Situated in and around the Andean mountains, the Cuyo region of Argentina has long been associated with the best of the country's wine industry. Including now world famous provinces such as Mendoza and La Rioja, Argentina's Cuyo region has something of an ideal environment for the cultivation of high quality grapes â€“ including Argentina's flagship varietal, the Malbec â€“ which includes the beautiful Desaguadero River and its tributaries. Although the region itself is quite dry and arid, the soils have a remarkably high mineral content, and plenty of iron which gives it the distinctive red color associated with Cuyo. For several decades now, wineries in Cuyo have been booming, as more and more of the global wine audience begin to recognize the region's remarkable potential for rich and flavorful wines.

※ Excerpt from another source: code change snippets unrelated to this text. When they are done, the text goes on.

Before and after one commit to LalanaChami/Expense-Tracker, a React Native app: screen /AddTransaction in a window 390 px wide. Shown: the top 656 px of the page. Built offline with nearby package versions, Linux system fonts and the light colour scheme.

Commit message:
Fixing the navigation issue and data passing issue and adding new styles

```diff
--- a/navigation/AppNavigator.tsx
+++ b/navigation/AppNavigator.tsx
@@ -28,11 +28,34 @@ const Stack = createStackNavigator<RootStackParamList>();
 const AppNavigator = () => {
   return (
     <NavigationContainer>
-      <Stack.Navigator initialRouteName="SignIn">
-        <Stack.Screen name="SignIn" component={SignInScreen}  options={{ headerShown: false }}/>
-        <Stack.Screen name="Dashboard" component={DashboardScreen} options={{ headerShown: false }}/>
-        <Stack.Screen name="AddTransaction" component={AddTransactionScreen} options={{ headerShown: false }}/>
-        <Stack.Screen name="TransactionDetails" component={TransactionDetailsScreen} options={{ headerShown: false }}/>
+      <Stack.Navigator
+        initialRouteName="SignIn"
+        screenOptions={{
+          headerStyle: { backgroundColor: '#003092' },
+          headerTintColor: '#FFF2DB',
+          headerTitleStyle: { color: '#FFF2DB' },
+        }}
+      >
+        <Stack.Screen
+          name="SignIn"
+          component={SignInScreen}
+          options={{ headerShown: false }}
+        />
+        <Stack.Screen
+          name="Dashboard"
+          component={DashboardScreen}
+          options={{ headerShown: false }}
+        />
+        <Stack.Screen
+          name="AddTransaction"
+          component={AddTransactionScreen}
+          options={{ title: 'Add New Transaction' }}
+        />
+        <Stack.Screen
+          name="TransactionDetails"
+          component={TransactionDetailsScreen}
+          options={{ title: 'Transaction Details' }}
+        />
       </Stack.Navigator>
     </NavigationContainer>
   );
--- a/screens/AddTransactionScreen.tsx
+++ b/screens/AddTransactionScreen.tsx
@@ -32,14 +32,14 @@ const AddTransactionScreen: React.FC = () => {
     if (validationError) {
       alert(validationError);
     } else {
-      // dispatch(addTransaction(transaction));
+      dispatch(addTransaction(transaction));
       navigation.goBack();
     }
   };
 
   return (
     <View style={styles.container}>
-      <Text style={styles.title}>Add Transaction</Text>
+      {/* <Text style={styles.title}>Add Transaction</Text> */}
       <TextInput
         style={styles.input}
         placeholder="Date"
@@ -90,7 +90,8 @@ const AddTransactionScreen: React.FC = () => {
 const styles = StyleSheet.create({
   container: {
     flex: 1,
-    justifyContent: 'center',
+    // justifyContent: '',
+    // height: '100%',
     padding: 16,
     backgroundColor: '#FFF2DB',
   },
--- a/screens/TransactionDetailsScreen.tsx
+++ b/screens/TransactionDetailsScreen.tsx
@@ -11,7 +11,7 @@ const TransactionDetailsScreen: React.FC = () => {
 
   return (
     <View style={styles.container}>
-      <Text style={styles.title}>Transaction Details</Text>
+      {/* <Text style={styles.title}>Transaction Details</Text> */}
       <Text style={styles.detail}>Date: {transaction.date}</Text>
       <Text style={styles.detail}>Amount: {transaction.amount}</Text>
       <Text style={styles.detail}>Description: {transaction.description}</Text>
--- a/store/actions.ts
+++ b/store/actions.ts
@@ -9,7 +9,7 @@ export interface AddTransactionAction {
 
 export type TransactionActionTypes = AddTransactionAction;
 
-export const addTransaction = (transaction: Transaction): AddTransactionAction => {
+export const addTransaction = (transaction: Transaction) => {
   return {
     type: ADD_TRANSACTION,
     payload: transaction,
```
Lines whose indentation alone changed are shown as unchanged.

As the world's fifth largest producer of wine, after France, Italy, Spain and the United States, Argentina has plenty to offer the international wine market in regards to both quantity and quality. Despite this being the case for several decades now, it has only been since the end of the twentieth century that the Argentinian wine industry has really begun to up their game when it comes to the methods and techniques required to produce world class wines, which are both representative of their country and region of origin, and which stand alone as complex, interesting and delicious wines to drink. As Argentina became a serious contender in the international wine market, wineries previously concerned primarily with high volumes began to change their priorities, and formerly struggling small bodegas and independent wineries began to find success. Nowadays, well crafted wines from smaller vineyards in Argentina are being lauded as some of the finest in the world, and the country is starting to reap the benefits of its heritage, which include some very old vines, and up to four centuries of experience in wine production.